• What you need to do
Please return the lines below verbatim, beginning at the one that has "Tenant Analytics| OrgAdmin" and stopping after the one that has "Audit Log &", and add no other lines.

*** Stored data ***

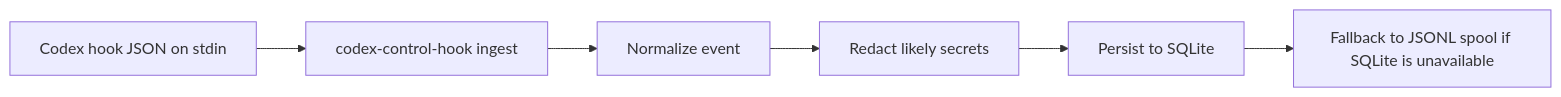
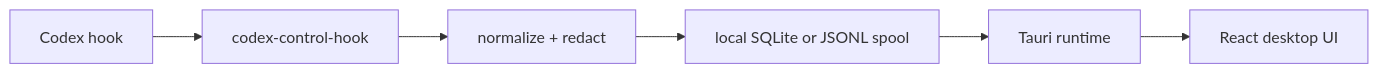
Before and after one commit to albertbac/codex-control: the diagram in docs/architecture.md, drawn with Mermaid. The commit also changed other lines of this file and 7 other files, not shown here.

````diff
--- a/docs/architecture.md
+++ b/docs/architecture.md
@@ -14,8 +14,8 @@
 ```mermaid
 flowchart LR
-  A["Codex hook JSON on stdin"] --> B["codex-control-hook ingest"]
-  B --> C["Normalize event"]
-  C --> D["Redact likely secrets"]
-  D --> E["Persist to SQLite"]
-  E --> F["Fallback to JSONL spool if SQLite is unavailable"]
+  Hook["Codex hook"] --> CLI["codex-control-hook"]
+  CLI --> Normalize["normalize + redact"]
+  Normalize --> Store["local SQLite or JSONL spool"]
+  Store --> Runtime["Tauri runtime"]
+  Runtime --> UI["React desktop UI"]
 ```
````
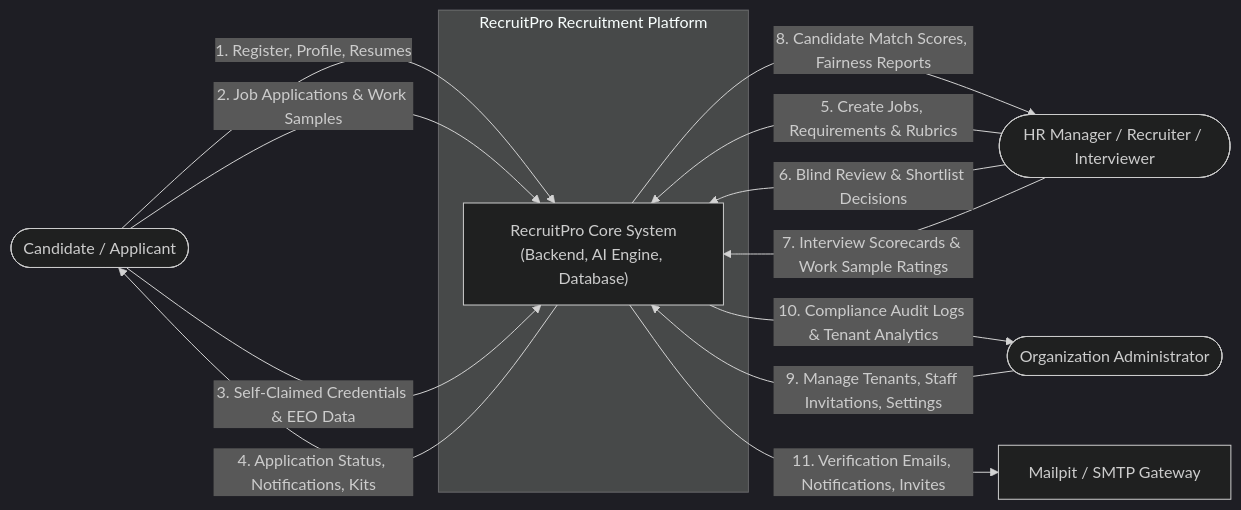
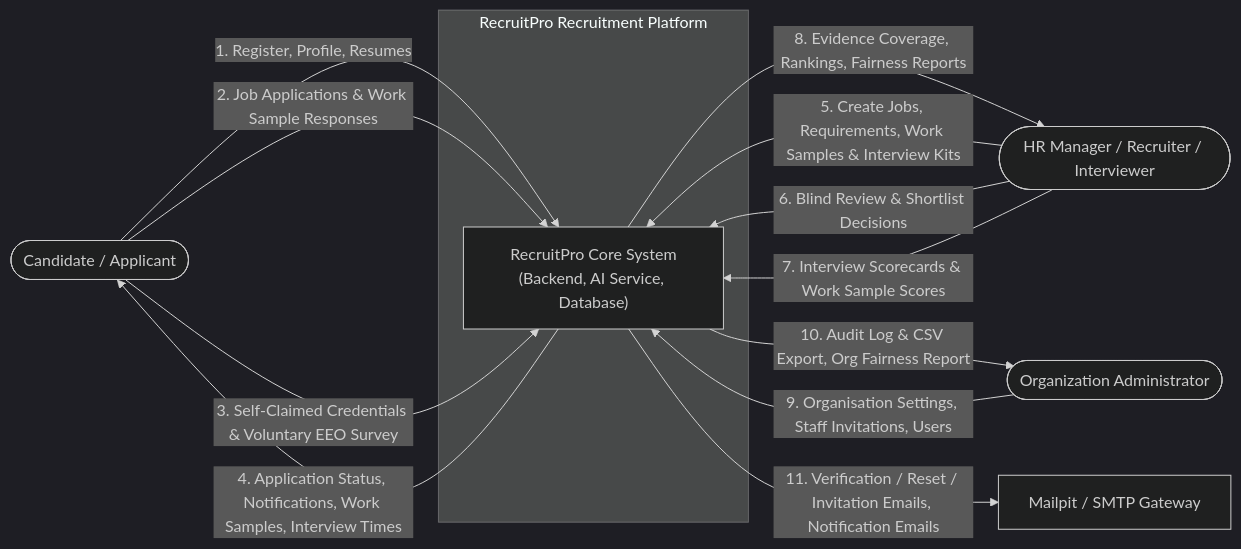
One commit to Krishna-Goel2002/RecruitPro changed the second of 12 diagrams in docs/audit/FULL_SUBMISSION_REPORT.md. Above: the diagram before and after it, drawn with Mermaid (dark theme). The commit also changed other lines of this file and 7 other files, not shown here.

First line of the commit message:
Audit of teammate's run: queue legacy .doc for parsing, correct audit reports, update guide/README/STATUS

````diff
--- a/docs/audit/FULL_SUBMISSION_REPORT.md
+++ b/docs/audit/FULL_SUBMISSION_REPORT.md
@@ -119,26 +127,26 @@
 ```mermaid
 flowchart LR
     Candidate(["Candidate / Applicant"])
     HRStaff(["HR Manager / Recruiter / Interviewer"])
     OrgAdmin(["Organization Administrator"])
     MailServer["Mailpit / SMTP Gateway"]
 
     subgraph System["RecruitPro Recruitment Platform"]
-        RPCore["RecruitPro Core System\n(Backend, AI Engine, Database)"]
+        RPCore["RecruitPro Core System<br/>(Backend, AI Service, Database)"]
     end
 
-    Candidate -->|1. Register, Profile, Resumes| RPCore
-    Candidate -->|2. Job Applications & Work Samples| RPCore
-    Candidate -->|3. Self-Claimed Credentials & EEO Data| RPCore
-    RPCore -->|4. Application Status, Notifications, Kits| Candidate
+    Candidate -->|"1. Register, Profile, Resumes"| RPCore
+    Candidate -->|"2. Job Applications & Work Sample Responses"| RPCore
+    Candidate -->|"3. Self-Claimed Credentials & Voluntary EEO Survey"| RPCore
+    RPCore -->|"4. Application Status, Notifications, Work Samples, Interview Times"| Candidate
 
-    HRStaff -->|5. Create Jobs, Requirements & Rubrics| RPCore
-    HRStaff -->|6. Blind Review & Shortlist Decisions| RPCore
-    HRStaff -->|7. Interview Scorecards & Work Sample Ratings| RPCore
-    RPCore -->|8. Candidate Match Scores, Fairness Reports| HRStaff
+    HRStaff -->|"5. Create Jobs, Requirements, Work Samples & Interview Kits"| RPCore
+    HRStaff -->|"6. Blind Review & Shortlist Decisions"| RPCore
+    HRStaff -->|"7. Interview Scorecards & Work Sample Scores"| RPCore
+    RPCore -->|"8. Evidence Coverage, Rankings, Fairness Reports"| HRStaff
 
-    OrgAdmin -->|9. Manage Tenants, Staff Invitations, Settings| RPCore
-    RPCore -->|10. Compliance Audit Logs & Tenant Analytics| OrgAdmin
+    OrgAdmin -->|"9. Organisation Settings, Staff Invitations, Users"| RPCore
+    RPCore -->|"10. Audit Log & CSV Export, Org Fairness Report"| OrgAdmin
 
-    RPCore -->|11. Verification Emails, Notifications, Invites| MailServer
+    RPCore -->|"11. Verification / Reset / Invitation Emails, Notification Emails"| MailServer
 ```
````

*** End of Stored data ***

• Task result
-    RPCore -->|10. Compliance Audit Logs & Tenant Analytics| OrgAdmin
+    OrgAdmin -->|"9. Organisation Settings, Staff Invitations, Users"| RPCore
+    RPCore -->|"10. Audit Log & CSV Export, Org Fairness Report"| OrgAdmin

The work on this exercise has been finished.